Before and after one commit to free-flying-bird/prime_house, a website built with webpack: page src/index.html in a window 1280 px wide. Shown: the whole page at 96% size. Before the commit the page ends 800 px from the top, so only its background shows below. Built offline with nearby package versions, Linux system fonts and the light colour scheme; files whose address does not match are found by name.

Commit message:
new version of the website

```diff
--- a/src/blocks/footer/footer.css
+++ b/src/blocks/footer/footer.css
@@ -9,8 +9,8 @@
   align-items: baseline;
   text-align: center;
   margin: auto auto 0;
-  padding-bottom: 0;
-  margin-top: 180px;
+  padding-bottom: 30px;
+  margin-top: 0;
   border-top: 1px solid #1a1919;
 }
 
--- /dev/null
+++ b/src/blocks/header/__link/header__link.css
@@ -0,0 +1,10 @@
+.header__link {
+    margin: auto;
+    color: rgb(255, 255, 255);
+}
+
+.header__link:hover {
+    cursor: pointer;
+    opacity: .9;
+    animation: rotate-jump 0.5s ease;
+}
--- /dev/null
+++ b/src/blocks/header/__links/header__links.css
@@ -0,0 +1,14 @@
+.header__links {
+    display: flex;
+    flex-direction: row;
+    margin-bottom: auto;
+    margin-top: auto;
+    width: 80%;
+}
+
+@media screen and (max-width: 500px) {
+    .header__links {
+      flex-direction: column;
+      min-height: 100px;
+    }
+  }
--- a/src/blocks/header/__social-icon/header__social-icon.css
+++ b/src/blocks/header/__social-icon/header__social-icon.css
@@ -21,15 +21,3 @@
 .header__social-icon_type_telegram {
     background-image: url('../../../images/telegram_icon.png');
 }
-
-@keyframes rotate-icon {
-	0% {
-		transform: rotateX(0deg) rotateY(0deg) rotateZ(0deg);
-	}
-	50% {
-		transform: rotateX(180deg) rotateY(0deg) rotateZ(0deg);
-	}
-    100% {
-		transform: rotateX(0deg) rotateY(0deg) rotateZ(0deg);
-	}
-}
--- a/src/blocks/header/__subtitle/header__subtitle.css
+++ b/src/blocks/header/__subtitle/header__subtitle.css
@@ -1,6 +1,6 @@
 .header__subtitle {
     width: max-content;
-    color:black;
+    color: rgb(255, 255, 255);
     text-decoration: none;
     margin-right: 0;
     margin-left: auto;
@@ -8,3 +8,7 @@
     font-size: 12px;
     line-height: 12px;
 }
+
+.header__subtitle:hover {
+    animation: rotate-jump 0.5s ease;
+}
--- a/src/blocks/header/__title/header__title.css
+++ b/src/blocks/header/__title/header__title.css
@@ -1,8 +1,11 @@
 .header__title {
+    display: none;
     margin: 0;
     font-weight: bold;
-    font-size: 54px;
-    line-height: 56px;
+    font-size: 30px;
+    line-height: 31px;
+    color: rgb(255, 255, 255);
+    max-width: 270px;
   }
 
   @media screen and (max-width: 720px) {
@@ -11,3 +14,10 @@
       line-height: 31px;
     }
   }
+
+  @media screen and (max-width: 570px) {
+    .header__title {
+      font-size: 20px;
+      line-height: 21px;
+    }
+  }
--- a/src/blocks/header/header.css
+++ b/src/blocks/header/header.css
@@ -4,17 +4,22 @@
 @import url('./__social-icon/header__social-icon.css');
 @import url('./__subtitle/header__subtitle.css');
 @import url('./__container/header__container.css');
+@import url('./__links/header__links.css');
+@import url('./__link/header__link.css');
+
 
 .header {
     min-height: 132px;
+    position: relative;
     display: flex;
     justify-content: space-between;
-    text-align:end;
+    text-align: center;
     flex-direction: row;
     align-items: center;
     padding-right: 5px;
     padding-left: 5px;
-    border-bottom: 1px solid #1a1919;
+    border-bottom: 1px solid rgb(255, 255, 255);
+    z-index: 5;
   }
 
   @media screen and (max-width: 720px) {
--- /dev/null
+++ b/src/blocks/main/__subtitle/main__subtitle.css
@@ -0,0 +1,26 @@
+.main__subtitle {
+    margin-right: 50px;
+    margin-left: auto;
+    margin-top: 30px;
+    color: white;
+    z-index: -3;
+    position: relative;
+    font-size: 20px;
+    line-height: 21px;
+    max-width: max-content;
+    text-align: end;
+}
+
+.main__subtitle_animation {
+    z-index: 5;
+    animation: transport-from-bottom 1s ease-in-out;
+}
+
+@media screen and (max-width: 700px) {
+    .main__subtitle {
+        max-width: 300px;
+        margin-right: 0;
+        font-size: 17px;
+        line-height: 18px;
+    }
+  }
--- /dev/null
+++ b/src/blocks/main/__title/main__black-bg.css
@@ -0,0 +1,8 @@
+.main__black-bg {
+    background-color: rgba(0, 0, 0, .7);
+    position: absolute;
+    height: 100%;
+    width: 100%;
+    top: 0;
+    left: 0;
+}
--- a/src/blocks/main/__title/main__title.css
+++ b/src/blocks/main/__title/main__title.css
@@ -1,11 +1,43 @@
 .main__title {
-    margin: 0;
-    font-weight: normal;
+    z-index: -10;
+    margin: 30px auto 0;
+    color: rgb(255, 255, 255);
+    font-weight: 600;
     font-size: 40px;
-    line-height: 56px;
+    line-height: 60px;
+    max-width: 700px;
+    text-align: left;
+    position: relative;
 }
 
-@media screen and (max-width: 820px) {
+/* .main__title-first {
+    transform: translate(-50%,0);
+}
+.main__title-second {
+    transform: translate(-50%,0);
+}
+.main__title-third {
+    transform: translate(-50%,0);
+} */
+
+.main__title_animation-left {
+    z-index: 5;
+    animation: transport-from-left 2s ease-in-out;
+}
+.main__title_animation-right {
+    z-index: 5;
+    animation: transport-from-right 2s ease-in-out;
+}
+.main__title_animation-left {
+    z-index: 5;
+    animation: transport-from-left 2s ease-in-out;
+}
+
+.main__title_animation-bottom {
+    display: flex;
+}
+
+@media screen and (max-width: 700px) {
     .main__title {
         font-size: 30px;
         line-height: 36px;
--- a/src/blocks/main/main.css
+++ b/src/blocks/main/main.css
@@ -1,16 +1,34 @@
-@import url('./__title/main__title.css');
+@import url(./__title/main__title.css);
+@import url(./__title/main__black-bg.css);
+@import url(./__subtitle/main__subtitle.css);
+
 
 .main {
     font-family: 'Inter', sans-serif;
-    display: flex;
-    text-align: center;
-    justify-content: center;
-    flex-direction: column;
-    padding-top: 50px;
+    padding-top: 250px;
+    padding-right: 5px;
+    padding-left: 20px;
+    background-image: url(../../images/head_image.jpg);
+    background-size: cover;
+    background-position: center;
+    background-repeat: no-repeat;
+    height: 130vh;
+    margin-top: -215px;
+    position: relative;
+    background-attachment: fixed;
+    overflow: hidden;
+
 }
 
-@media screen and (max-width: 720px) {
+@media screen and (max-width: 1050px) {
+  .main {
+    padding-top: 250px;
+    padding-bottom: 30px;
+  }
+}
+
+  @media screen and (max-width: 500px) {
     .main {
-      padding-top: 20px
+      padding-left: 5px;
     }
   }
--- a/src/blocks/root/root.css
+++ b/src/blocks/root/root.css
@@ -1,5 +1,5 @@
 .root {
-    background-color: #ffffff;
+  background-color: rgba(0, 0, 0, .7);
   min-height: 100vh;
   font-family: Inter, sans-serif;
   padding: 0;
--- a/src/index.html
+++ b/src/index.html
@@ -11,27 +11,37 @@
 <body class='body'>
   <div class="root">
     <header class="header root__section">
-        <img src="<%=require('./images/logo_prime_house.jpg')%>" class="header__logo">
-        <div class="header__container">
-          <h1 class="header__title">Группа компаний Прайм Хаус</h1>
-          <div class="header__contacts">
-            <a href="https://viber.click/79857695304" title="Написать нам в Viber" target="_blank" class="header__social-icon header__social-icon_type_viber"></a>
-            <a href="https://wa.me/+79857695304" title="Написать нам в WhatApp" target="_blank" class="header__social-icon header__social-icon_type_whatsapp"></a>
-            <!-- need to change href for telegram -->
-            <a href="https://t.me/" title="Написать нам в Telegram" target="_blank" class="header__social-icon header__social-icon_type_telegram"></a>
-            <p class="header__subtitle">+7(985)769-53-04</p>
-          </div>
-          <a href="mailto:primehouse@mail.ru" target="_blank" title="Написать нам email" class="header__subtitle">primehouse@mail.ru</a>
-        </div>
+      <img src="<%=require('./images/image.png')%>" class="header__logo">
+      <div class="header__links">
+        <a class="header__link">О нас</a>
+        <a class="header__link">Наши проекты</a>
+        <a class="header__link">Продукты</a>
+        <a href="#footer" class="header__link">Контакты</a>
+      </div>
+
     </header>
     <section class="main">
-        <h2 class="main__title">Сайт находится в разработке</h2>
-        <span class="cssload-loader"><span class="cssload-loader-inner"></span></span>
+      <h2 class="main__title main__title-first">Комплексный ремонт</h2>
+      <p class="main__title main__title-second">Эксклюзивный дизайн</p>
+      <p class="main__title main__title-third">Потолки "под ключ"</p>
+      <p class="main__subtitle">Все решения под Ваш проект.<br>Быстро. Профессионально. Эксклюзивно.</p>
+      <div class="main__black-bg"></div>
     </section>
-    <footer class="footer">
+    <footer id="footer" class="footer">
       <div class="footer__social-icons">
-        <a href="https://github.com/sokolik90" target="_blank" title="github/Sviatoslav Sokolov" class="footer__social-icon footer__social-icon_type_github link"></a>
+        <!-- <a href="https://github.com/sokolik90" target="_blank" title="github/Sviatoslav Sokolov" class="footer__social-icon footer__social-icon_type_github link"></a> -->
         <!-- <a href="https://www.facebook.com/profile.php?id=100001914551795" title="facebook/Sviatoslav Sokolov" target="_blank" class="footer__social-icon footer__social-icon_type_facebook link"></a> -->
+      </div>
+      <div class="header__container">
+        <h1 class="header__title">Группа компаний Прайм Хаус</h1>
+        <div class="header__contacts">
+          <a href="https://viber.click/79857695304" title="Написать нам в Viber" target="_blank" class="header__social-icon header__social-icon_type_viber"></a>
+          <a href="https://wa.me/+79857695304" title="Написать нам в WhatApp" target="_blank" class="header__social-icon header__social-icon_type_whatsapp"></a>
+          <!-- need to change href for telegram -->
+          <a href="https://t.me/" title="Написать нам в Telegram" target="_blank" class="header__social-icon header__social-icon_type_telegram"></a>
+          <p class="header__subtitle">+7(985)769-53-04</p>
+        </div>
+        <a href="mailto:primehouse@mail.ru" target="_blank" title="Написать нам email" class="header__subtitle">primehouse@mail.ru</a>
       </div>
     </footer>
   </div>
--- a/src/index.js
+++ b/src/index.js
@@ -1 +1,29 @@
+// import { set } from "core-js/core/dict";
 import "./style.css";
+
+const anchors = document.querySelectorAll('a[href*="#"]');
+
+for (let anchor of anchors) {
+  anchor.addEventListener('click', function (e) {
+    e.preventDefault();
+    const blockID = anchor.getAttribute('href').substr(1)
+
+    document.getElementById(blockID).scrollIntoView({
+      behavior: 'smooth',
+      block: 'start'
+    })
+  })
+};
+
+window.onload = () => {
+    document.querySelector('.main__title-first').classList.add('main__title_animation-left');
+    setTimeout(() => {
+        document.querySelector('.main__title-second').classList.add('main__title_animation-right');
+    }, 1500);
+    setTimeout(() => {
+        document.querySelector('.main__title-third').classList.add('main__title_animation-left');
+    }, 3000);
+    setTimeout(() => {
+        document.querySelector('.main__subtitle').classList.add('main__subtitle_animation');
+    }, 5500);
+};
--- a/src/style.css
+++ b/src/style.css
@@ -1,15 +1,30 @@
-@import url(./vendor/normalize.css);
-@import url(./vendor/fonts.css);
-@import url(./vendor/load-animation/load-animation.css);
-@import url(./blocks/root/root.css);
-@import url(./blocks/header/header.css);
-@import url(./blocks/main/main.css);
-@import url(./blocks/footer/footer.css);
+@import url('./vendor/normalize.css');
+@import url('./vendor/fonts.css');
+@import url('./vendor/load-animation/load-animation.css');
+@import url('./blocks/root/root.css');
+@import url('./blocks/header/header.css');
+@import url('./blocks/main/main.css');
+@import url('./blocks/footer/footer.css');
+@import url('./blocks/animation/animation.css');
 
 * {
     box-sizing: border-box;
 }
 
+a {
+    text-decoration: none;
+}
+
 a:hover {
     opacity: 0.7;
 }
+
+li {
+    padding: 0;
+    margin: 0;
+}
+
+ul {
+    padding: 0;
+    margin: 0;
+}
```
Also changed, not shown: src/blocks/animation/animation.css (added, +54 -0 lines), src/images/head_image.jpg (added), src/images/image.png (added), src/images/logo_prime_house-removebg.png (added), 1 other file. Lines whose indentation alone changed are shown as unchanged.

══════════

## Exercise details
From the records above, return each line that includes "style".

## Reply to the task
 import "./style.css";
--- a/src/style.css
+++ b/src/style.css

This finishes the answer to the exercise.